→ Extracted information:
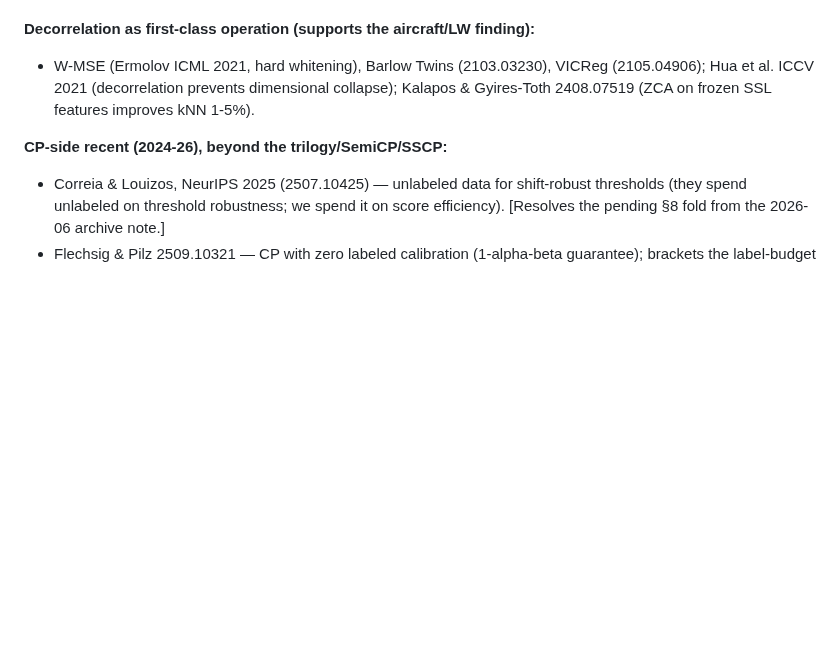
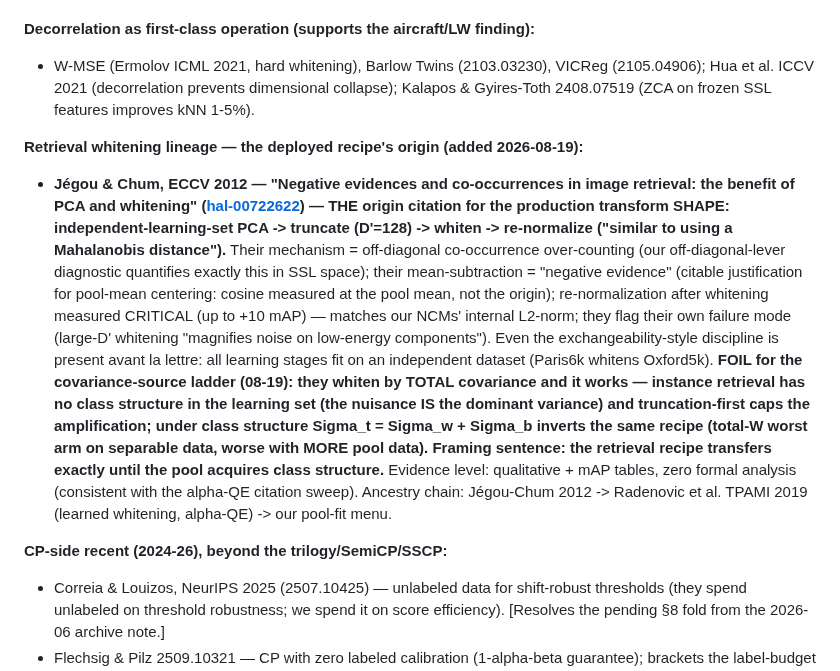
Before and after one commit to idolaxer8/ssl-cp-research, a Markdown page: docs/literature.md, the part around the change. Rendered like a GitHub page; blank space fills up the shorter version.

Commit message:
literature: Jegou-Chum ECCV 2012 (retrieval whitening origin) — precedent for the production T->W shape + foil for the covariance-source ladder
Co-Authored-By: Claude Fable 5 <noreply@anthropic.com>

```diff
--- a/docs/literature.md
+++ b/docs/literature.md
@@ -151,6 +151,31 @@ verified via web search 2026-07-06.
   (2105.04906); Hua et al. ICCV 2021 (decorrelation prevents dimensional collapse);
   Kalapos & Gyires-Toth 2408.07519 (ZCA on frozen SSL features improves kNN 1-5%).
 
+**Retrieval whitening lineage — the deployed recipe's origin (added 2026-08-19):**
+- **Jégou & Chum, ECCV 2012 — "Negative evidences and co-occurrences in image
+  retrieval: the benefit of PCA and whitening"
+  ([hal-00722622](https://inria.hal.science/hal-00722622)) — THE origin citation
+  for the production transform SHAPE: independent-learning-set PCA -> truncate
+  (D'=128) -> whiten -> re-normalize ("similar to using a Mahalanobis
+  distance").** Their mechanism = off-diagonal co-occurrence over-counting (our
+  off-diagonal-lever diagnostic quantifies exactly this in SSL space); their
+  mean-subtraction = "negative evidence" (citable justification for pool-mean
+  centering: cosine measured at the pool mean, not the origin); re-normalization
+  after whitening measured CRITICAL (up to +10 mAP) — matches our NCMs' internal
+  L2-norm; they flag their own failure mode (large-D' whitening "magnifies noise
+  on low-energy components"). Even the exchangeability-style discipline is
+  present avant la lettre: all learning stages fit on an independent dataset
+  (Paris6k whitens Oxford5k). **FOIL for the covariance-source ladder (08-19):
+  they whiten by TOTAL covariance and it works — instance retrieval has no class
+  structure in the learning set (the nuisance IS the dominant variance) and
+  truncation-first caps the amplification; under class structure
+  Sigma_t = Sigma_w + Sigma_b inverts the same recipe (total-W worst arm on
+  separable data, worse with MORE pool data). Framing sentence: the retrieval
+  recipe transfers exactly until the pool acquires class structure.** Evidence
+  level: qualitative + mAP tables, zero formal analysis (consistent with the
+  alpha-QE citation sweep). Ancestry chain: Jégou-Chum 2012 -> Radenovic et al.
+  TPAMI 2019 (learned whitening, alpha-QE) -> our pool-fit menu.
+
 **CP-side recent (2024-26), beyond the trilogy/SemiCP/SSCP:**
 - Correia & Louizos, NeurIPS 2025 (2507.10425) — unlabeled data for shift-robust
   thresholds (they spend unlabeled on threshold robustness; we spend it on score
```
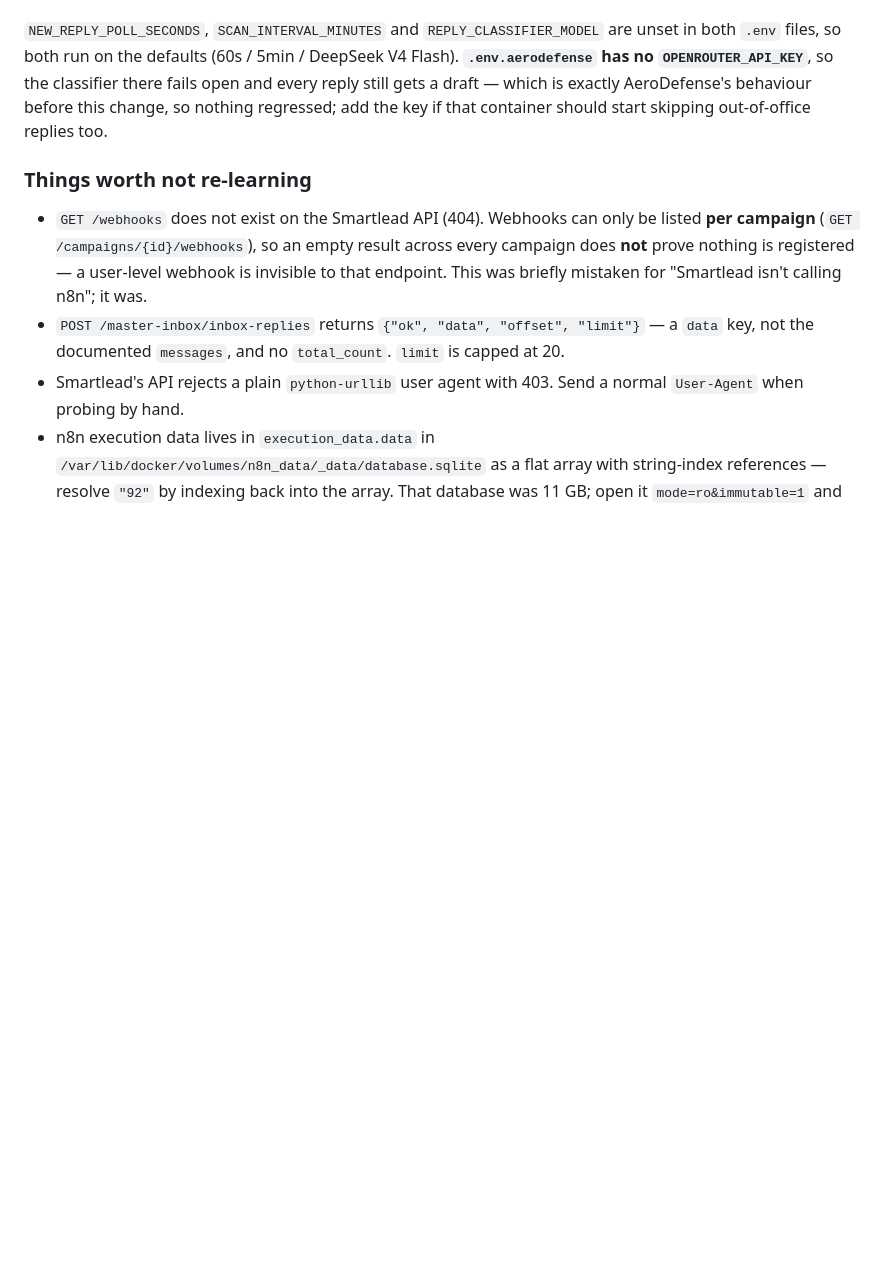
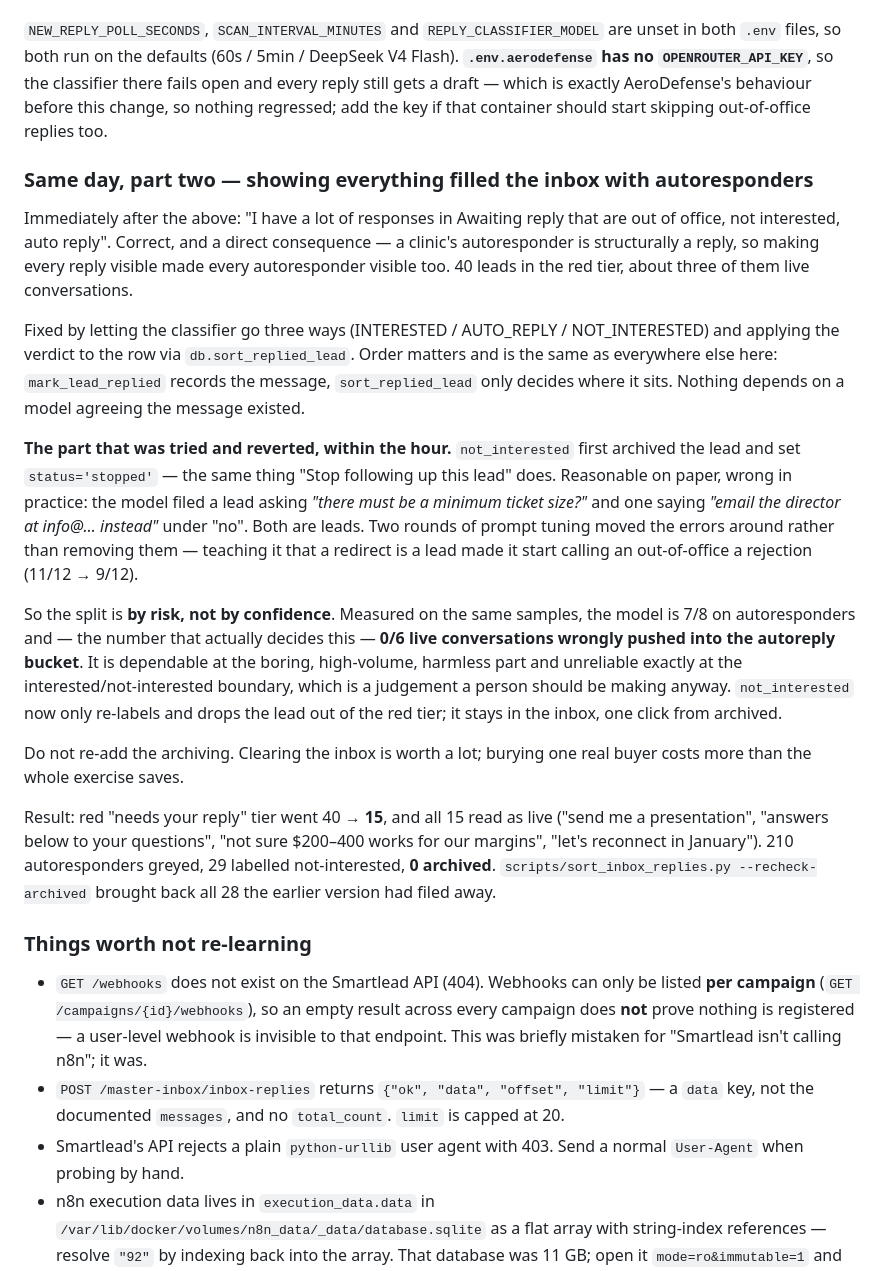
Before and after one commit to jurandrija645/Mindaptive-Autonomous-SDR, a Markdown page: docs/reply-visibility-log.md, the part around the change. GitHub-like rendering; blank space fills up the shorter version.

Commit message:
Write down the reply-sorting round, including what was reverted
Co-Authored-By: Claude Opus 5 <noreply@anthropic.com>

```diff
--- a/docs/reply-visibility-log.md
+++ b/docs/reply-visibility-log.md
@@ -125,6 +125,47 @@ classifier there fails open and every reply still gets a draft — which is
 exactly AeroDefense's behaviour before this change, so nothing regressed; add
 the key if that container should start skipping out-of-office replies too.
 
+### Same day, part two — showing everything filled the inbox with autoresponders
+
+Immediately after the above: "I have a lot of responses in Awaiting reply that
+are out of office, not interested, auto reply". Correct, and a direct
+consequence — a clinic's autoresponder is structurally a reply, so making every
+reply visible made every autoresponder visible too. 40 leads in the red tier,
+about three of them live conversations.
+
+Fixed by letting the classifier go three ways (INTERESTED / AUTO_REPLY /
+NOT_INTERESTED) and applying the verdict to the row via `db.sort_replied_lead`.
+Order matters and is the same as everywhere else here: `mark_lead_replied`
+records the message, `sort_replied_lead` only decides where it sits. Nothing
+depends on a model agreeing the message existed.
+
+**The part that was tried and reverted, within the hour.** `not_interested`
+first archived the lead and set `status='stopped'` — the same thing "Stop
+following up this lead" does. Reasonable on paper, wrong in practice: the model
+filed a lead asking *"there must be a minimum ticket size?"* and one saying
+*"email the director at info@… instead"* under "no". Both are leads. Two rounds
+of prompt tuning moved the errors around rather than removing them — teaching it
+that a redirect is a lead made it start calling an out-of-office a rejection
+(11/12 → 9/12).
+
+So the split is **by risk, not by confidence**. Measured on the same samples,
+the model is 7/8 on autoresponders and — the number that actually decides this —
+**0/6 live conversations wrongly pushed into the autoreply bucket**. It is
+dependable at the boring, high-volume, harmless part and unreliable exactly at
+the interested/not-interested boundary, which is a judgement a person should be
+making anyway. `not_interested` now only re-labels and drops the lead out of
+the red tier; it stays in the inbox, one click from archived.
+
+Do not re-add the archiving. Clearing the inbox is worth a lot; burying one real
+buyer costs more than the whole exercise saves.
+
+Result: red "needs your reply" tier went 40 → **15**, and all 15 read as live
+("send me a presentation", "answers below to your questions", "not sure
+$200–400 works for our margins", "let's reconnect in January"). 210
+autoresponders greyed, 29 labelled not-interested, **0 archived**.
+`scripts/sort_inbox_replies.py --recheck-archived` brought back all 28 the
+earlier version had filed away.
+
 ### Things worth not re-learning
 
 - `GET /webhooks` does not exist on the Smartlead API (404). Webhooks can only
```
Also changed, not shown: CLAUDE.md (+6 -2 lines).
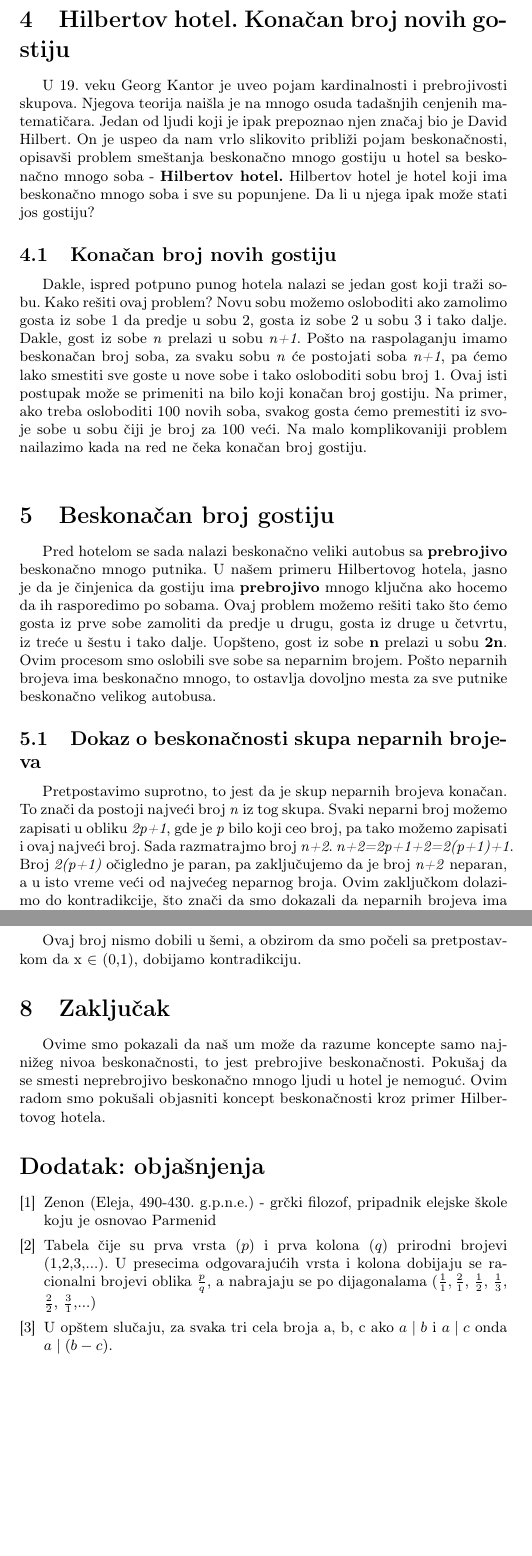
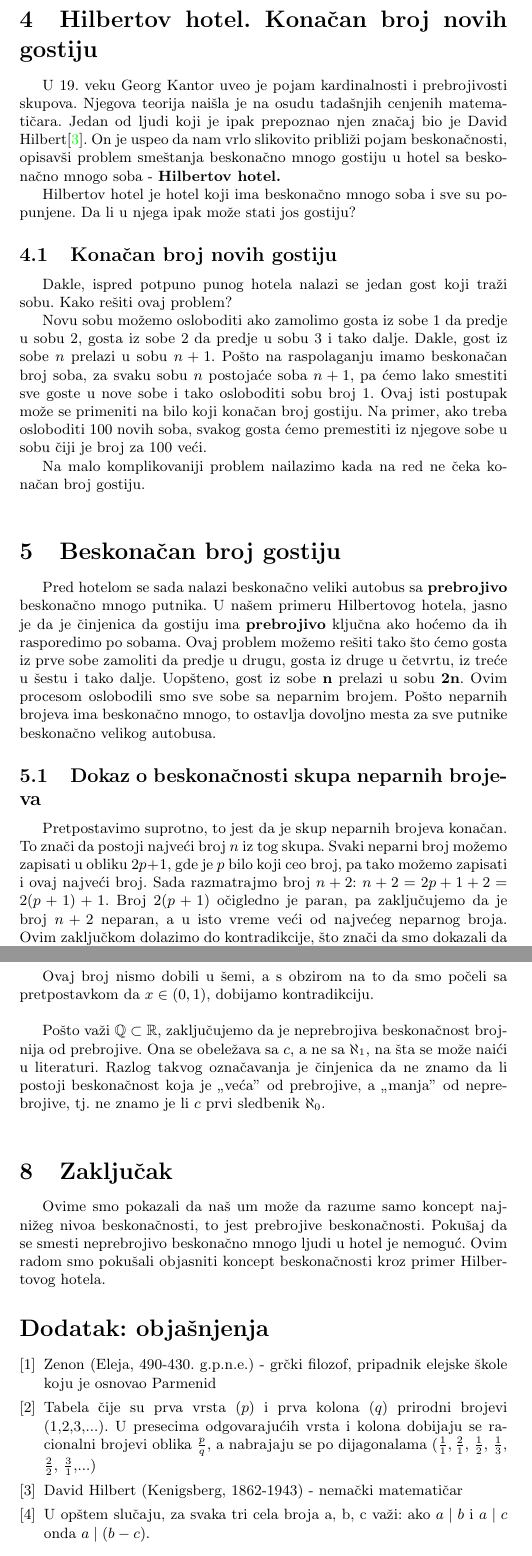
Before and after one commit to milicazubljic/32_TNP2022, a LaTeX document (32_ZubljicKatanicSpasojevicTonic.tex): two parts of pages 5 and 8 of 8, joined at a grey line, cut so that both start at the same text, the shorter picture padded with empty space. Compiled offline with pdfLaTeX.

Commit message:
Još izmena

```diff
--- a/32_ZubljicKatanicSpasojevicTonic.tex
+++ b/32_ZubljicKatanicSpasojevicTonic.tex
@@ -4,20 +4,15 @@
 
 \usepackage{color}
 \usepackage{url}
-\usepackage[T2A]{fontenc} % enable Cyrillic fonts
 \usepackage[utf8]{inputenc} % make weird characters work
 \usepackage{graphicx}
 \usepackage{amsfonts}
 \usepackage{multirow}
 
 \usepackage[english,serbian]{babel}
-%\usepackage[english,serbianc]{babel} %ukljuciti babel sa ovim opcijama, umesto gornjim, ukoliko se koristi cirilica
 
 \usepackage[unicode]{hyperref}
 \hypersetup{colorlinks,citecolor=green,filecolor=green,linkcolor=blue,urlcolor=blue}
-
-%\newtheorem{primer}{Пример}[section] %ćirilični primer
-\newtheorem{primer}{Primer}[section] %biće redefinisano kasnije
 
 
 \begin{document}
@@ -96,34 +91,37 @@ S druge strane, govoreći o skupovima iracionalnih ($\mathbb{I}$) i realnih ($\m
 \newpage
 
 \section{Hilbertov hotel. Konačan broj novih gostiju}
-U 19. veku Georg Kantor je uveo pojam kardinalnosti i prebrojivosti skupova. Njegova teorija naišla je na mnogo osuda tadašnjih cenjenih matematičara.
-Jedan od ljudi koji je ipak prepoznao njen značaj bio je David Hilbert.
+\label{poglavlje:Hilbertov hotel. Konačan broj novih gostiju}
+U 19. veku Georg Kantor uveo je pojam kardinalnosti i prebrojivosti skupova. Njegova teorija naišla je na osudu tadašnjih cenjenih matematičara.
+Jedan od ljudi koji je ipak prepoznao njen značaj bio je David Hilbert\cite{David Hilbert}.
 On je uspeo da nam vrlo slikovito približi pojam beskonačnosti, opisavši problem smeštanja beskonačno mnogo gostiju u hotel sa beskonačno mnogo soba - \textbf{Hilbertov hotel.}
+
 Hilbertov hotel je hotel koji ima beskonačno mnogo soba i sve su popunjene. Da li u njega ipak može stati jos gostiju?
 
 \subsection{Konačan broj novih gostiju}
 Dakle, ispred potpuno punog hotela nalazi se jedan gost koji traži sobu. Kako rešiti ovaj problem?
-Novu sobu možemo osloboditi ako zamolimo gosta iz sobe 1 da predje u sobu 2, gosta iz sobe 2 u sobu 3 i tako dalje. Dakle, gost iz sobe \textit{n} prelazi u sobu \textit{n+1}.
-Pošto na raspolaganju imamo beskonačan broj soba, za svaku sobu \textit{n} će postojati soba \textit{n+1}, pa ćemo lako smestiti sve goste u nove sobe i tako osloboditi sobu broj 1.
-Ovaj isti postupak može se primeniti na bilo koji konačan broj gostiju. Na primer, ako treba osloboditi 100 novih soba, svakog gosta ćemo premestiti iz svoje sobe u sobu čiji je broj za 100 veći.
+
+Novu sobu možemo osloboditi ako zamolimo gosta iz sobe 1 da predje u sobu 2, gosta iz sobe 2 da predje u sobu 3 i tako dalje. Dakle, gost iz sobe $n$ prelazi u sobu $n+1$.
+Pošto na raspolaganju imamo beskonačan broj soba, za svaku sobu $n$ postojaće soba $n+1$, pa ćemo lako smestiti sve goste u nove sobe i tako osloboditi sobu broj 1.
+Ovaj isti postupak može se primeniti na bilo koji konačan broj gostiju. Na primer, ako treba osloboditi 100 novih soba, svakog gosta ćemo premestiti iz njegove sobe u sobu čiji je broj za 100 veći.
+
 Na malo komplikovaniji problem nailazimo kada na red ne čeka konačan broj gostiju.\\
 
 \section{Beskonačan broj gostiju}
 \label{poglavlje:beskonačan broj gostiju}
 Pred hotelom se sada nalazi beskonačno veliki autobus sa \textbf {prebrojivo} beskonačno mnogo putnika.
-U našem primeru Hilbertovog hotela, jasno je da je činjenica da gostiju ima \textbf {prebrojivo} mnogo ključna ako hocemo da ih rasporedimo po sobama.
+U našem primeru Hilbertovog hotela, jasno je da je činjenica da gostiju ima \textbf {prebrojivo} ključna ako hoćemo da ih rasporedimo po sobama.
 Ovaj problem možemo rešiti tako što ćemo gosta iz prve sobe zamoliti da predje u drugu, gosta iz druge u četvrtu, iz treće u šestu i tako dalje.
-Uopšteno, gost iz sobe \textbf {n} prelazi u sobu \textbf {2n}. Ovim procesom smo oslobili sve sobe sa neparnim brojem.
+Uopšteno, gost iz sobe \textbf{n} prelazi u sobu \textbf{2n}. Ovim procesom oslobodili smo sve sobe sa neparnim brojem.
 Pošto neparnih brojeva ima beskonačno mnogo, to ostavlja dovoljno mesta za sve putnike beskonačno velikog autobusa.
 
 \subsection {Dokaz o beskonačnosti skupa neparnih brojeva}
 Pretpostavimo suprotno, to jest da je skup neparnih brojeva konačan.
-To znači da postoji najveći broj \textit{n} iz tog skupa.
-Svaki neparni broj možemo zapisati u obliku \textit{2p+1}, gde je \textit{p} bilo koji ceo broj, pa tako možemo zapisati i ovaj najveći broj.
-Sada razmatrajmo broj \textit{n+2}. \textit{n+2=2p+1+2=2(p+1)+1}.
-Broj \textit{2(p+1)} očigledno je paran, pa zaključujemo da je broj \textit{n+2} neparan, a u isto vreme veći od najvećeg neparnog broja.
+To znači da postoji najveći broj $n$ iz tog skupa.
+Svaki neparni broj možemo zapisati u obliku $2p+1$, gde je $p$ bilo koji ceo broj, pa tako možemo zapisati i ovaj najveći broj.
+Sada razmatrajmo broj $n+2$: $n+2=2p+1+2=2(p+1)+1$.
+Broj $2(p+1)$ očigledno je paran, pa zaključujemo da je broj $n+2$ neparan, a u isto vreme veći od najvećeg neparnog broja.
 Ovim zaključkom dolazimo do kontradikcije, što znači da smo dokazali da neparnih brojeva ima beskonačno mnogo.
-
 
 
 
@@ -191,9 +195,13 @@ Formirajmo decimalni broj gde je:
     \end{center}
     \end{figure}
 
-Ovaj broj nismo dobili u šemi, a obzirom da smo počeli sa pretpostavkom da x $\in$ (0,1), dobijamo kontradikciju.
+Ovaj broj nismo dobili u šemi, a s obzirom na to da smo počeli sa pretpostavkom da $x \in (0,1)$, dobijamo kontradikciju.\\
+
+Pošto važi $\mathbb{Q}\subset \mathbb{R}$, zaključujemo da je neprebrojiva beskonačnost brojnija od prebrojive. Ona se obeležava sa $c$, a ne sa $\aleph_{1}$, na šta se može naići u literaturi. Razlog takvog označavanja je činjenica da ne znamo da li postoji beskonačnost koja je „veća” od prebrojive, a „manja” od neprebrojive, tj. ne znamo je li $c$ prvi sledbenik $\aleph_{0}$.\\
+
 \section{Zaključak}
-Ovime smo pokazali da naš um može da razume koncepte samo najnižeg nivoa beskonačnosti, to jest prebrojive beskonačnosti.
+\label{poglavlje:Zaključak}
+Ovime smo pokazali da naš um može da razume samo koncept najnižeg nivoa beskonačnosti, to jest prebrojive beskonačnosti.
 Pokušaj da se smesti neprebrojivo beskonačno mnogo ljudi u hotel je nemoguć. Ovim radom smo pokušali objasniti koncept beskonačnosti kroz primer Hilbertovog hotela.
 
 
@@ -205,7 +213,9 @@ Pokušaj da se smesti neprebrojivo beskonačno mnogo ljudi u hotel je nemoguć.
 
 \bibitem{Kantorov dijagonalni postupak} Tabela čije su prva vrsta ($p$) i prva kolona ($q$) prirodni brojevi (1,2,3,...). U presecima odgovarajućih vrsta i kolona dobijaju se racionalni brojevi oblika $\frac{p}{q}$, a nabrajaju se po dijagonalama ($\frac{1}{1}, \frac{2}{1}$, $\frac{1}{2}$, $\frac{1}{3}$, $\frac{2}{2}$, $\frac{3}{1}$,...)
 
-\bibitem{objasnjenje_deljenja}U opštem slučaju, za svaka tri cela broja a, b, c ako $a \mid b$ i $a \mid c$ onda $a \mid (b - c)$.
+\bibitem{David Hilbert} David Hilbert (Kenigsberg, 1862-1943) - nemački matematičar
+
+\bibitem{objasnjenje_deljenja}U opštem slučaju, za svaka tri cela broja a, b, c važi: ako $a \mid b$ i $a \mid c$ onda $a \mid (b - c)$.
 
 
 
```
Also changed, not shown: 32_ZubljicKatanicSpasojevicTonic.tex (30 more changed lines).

→ Exercise details:
Filter the lines above, keeping each one that contains the string "gostiju".

→ Written answer:
 \section{Hilbertov hotel. Konačan broj novih gostiju}
+\label{poglavlje:Hilbertov hotel. Konačan broj novih gostiju}
 On je uspeo da nam vrlo slikovito približi pojam beskonačnosti, opisavši problem smeštanja beskonačno mnogo gostiju u hotel sa beskonačno mnogo soba - \textbf{Hilbertov hotel.}
 Hilbertov hotel je hotel koji ima beskonačno mnogo soba i sve su popunjene. Da li u njega ipak može stati jos gostiju?
 \subsection{Konačan broj novih gostiju}
-Ovaj isti postupak može se primeniti na bilo koji konačan broj gostiju. Na primer, ako treba osloboditi 100 novih soba, svakog gosta ćemo premestiti iz svoje sobe u sobu čiji je broj za 100 veći.
+Ovaj isti postupak može se primeniti na bilo koji konačan broj gostiju. Na primer, ako treba osloboditi 100 novih soba, svakog gosta ćemo premestiti iz njegove sobe u sobu čiji je broj za 100 veći.
 Na malo komplikovaniji problem nailazimo kada na red ne čeka konačan broj gostiju.\\
 \section{Beskonačan broj gostiju}
 \label{poglavlje:beskonačan broj gostiju}
-U našem primeru Hilbertovog hotela, jasno je da je činjenica da gostiju ima \textbf {prebrojivo} mnogo ključna ako hocemo da ih rasporedimo po sobama.
+U našem primeru Hilbertovog hotela, jasno je da je činjenica da gostiju ima \textbf {prebrojivo} ključna ako hoćemo da ih rasporedimo po sobama.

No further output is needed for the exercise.